■ WORK INSTRUCTIONS
A word-for-word copy of the entries is needed, and it should contain no images.

========================

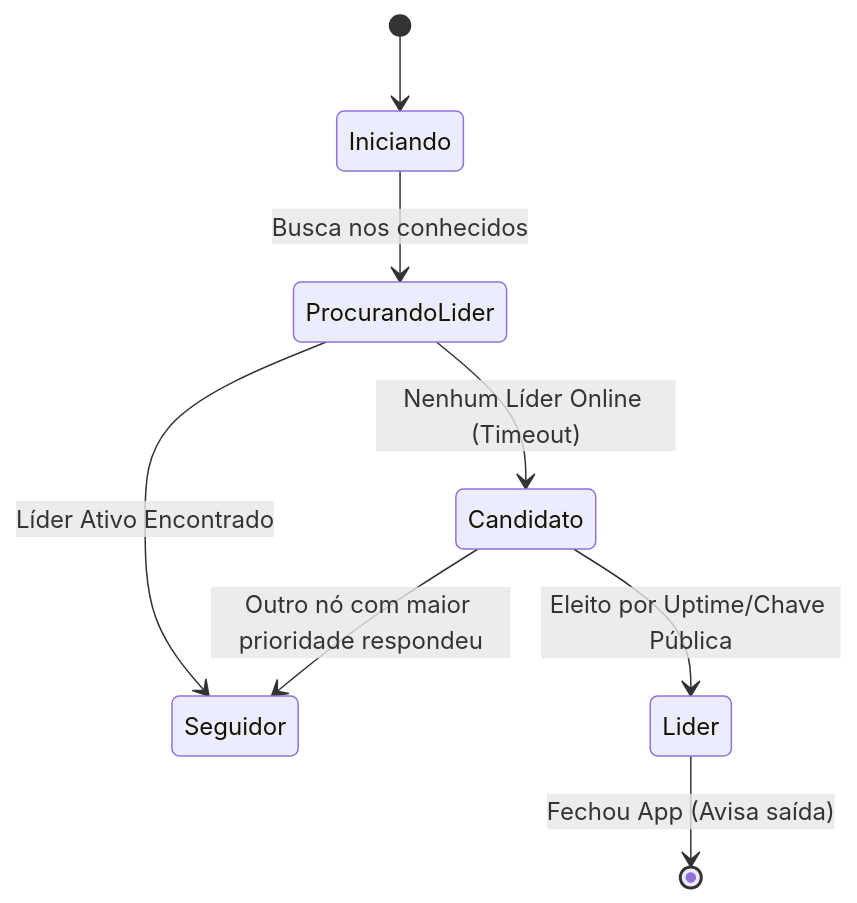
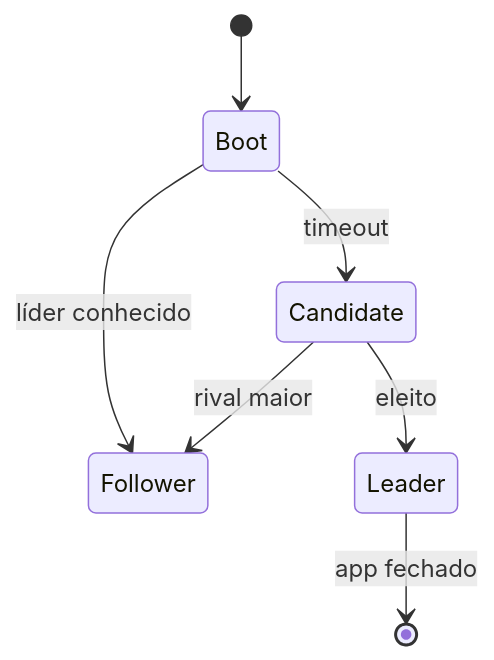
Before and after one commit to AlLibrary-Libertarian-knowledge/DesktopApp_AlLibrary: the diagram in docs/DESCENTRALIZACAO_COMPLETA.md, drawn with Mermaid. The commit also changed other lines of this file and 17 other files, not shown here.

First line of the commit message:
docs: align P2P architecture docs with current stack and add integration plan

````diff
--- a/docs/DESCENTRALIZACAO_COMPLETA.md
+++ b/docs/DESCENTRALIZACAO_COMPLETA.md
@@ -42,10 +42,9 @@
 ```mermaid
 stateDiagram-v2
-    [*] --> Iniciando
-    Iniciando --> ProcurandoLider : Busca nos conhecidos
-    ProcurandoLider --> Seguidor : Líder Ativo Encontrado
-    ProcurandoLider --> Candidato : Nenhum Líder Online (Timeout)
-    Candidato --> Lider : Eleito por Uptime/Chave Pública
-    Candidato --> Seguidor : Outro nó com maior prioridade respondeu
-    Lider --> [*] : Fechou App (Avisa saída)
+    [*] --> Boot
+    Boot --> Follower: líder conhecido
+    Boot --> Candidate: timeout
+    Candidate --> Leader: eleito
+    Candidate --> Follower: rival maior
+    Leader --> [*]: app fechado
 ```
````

========================

■ OUTPUT OF THE EXERCISE
Before and after one commit to AlLibrary-Libertarian-knowledge/DesktopApp_AlLibrary: the diagram in docs/DESCENTRALIZACAO_COMPLETA.md, drawn with Mermaid. The commit also changed other lines of this file and 17 other files, not shown here.

First line of the commit message:
docs: align P2P architecture docs with current stack and add integration plan

````diff
--- a/docs/DESCENTRALIZACAO_COMPLETA.md
+++ b/docs/DESCENTRALIZACAO_COMPLETA.md
@@ -42,10 +42,9 @@
 ```mermaid
 stateDiagram-v2
-    [*] --> Iniciando
-    Iniciando --> ProcurandoLider : Busca nos conhecidos
-    ProcurandoLider --> Seguidor : Líder Ativo Encontrado
-    ProcurandoLider --> Candidato : Nenhum Líder Online (Timeout)
-    Candidato --> Lider : Eleito por Uptime/Chave Pública
-    Candidato --> Seguidor : Outro nó com maior prioridade respondeu
-    Lider --> [*] : Fechou App (Avisa saída)
+    [*] --> Boot
+    Boot --> Follower: líder conhecido
+    Boot --> Candidate: timeout
+    Candidate --> Leader: eleito
+    Candidate --> Follower: rival maior
+    Leader --> [*]: app fechado
 ```
````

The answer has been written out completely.